Task brief ▸
Images stay out. Everything else in the records is repeated exactly.

-=-=-

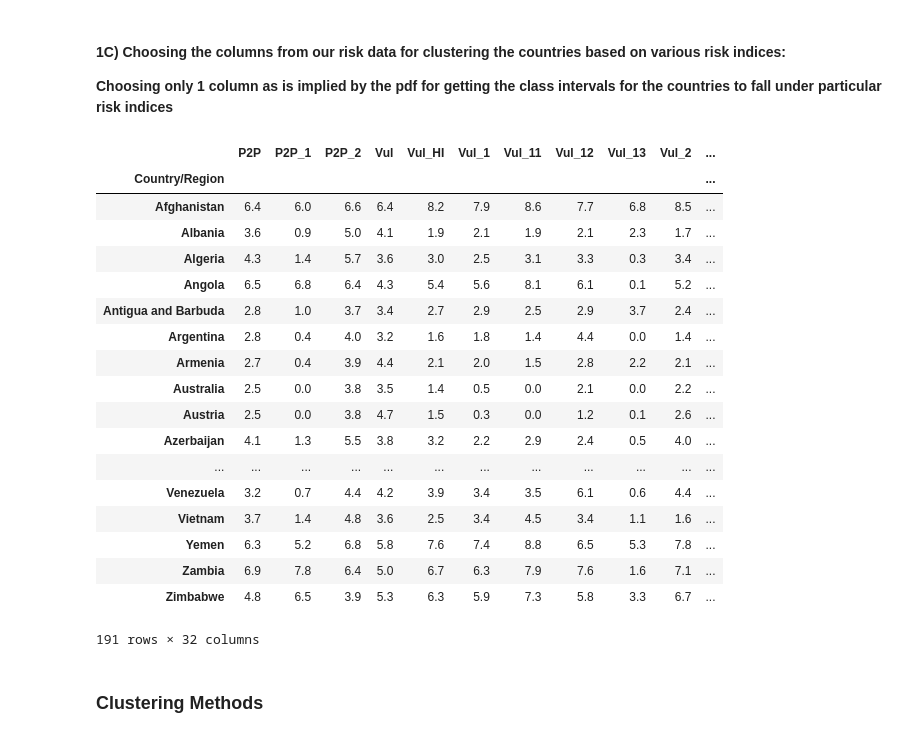
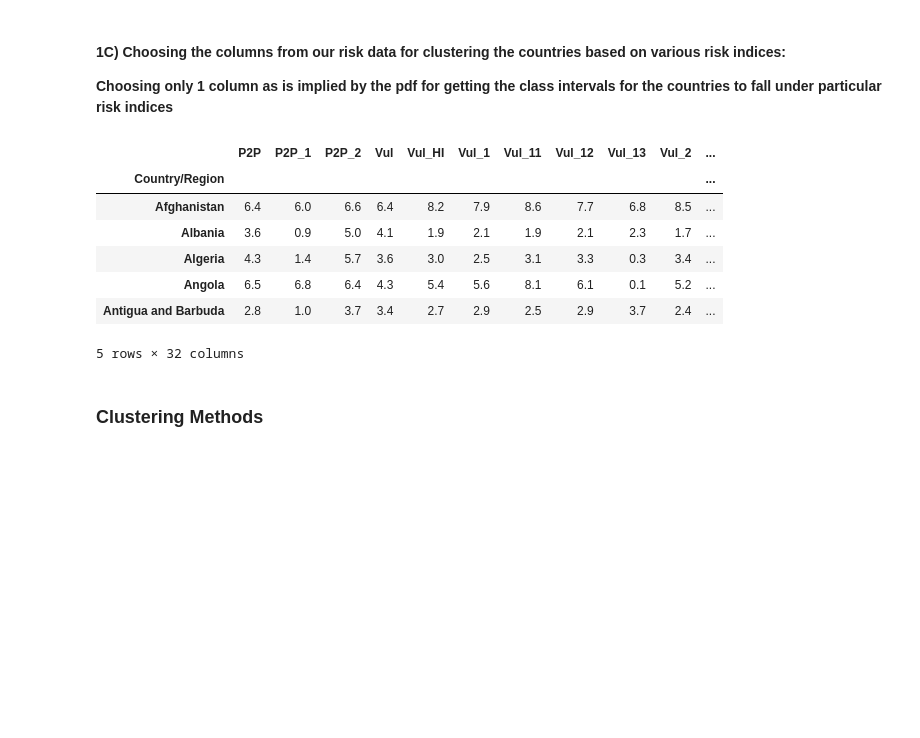
Before and after one commit to namitachhibba/COVID-19_ClusteringAnalysis, a Jupyter notebook: COVID-19 Project-V2-Clustering-Risk Data.ipynb, the cells around one changed output. Cells and saved outputs as stored; diff of their text form; code cells hidden in the pictures; blank space fills up the shorter version.

```diff
--- a/COVID-19 Project-V2-Clustering-Risk Data.ipynb
+++ b/COVID-19 Project-V2-Clustering-Risk Data.ipynb
@@ -15,7 +15,6 @@ from IPython.core.display import HTML
 # %% [markdown]
 ### Importing Filtered and Renamed Risk Index Data
 # %%
-# df_risk = pd.read_csv("C:/Users/user/Downloads/COVID-19 Related Info/Created Files/Risk Index-Filtered-Renamed.csv", index_col ="Country/Region")
-df_risk = pd.read_csv("https://raw.githubusercontent.com/namitachhibba/COVID-19_Analysis/master/Risk%20Index-Filtered-Renamed.csv?token=AGKBWBVISAG4ADY6UGL6TRS64CN7M")
+df_risk = pd.read_csv("C:/Users/user/Downloads/COVID-19 Related Info/Created Files/Risk Index-Filtered-Renamed.csv", index_col ="Country/Region")
 df_risk.head()
 # %% [output]
@@ -140,27 +139,16 @@ See the caveats in the documentation: http://pandas.pydata.org/pandas-docs/stabl
 data_1cat = data.loc[:,['INFORM COVID-19 RISK', 'COVID-19 RISK CLASS']]
 X = data_1cat.iloc[:, :-1].values
 # %%
-data
+data.head()
 # %% [output]
 |  | P2P | P2P_1 | P2P_2 | Vul | Vul_HI | Vul_1 | Vul_11 | Vul_12 | Vul_13 | Vul_2 | ... |
 | Country/Region |  |  |  |  |  |  |  |  |  |  | ... |
 | Afghanistan | 6.4 | 6.0 | 6.6 | 6.4 | 8.2 | 7.9 | 8.6 | 7.7 | 6.8 | 8.5 | ... |
 | Albania | 3.6 | 0.9 | 5.0 | 4.1 | 1.9 | 2.1 | 1.9 | 2.1 | 2.3 | 1.7 | ... |
 | Algeria | 4.3 | 1.4 | 5.7 | 3.6 | 3.0 | 2.5 | 3.1 | 3.3 | 0.3 | 3.4 | ... |
 | Angola | 6.5 | 6.8 | 6.4 | 4.3 | 5.4 | 5.6 | 8.1 | 6.1 | 0.1 | 5.2 | ... |
 | Antigua and Barbuda | 2.8 | 1.0 | 3.7 | 3.4 | 2.7 | 2.9 | 2.5 | 2.9 | 3.7 | 2.4 | ... |
-| Argentina | 2.8 | 0.4 | 4.0 | 3.2 | 1.6 | 1.8 | 1.4 | 4.4 | 0.0 | 1.4 | ... |
-| Armenia | 2.7 | 0.4 | 3.9 | 4.4 | 2.1 | 2.0 | 1.5 | 2.8 | 2.2 | 2.1 | ... |
-| Australia | 2.5 | 0.0 | 3.8 | 3.5 | 1.4 | 0.5 | 0.0 | 2.1 | 0.0 | 2.2 | ... |
-| Austria | 2.5 | 0.0 | 3.8 | 4.7 | 1.5 | 0.3 | 0.0 | 1.2 | 0.1 | 2.6 | ... |
-| Azerbaijan | 4.1 | 1.3 | 5.5 | 3.8 | 3.2 | 2.2 | 2.9 | 2.4 | 0.5 | 4.0 | ... |
-| ... | ... | ... | ... | ... | ... | ... | ... | ... | ... | ... | ... |
-| Venezuela | 3.2 | 0.7 | 4.4 | 4.2 | 3.9 | 3.4 | 3.5 | 6.1 | 0.6 | 4.4 | ... |
-| Vietnam | 3.7 | 1.4 | 4.8 | 3.6 | 2.5 | 3.4 | 4.5 | 3.4 | 1.1 | 1.6 | ... |
-| Yemen | 6.3 | 5.2 | 6.8 | 5.8 | 7.6 | 7.4 | 8.8 | 6.5 | 5.3 | 7.8 | ... |
-| Zambia | 6.9 | 7.8 | 6.4 | 5.0 | 6.7 | 6.3 | 7.9 | 7.6 | 1.6 | 7.1 | ... |
-| Zimbabwe | 4.8 | 6.5 | 3.9 | 5.3 | 6.3 | 5.9 | 7.3 | 5.8 | 3.3 | 6.7 | ... |
-191 rows × 32 columns
+5 rows × 32 columns
 # %% [markdown]
 ### Clustering Methods
 # %% [markdown]
```
Also changed, not shown: parts of 3 cells of this notebook.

-=-=-

Reply ▸
Before and after one commit to namitachhibba/COVID-19_ClusteringAnalysis, a Jupyter notebook: COVID-19 Project-V2-Clustering-Risk Data.ipynb, the cells around one changed output. Cells and saved outputs as stored; diff of their text form; code cells hidden in the pictures; blank space fills up the shorter version.

```diff
--- a/COVID-19 Project-V2-Clustering-Risk Data.ipynb
+++ b/COVID-19 Project-V2-Clustering-Risk Data.ipynb
@@ -15,7 +15,6 @@ from IPython.core.display import HTML
 # %% [markdown]
 ### Importing Filtered and Renamed Risk Index Data
 # %%
-# df_risk = pd.read_csv("C:/Users/user/Downloads/COVID-19 Related Info/Created Files/Risk Index-Filtered-Renamed.csv", index_col ="Country/Region")
-df_risk = pd.read_csv("https://raw.githubusercontent.com/namitachhibba/COVID-19_Analysis/master/Risk%20Index-Filtered-Renamed.csv?token=AGKBWBVISAG4ADY6UGL6TRS64CN7M")
+df_risk = pd.read_csv("C:/Users/user/Downloads/COVID-19 Related Info/Created Files/Risk Index-Filtered-Renamed.csv", index_col ="Country/Region")
 df_risk.head()
 # %% [output]
@@ -140,27 +139,16 @@ See the caveats in the documentation: http://pandas.pydata.org/pandas-docs/stabl
 data_1cat = data.loc[:,['INFORM COVID-19 RISK', 'COVID-19 RISK CLASS']]
 X = data_1cat.iloc[:, :-1].values
 # %%
-data
+data.head()
 # %% [output]
 |  | P2P | P2P_1 | P2P_2 | Vul | Vul_HI | Vul_1 | Vul_11 | Vul_12 | Vul_13 | Vul_2 | ... |
 | Country/Region |  |  |  |  |  |  |  |  |  |  | ... |
 | Afghanistan | 6.4 | 6.0 | 6.6 | 6.4 | 8.2 | 7.9 | 8.6 | 7.7 | 6.8 | 8.5 | ... |
 | Albania | 3.6 | 0.9 | 5.0 | 4.1 | 1.9 | 2.1 | 1.9 | 2.1 | 2.3 | 1.7 | ... |
 | Algeria | 4.3 | 1.4 | 5.7 | 3.6 | 3.0 | 2.5 | 3.1 | 3.3 | 0.3 | 3.4 | ... |
 | Angola | 6.5 | 6.8 | 6.4 | 4.3 | 5.4 | 5.6 | 8.1 | 6.1 | 0.1 | 5.2 | ... |
 | Antigua and Barbuda | 2.8 | 1.0 | 3.7 | 3.4 | 2.7 | 2.9 | 2.5 | 2.9 | 3.7 | 2.4 | ... |
-| Argentina | 2.8 | 0.4 | 4.0 | 3.2 | 1.6 | 1.8 | 1.4 | 4.4 | 0.0 | 1.4 | ... |
-| Armenia | 2.7 | 0.4 | 3.9 | 4.4 | 2.1 | 2.0 | 1.5 | 2.8 | 2.2 | 2.1 | ... |
-| Australia | 2.5 | 0.0 | 3.8 | 3.5 | 1.4 | 0.5 | 0.0 | 2.1 | 0.0 | 2.2 | ... |
-| Austria | 2.5 | 0.0 | 3.8 | 4.7 | 1.5 | 0.3 | 0.0 | 1.2 | 0.1 | 2.6 | ... |
-| Azerbaijan | 4.1 | 1.3 | 5.5 | 3.8 | 3.2 | 2.2 | 2.9 | 2.4 | 0.5 | 4.0 | ... |
-| ... | ... | ... | ... | ... | ... | ... | ... | ... | ... | ... | ... |
-| Venezuela | 3.2 | 0.7 | 4.4 | 4.2 | 3.9 | 3.4 | 3.5 | 6.1 | 0.6 | 4.4 | ... |
-| Vietnam | 3.7 | 1.4 | 4.8 | 3.6 | 2.5 | 3.4 | 4.5 | 3.4 | 1.1 | 1.6 | ... |
-| Yemen | 6.3 | 5.2 | 6.8 | 5.8 | 7.6 | 7.4 | 8.8 | 6.5 | 5.3 | 7.8 | ... |
-| Zambia | 6.9 | 7.8 | 6.4 | 5.0 | 6.7 | 6.3 | 7.9 | 7.6 | 1.6 | 7.1 | ... |
-| Zimbabwe | 4.8 | 6.5 | 3.9 | 5.3 | 6.3 | 5.9 | 7.3 | 5.8 | 3.3 | 6.7 | ... |
-191 rows × 32 columns
+5 rows × 32 columns
 # %% [markdown]
 ### Clustering Methods
 # %% [markdown]
```
Also changed, not shown: parts of 3 cells of this notebook.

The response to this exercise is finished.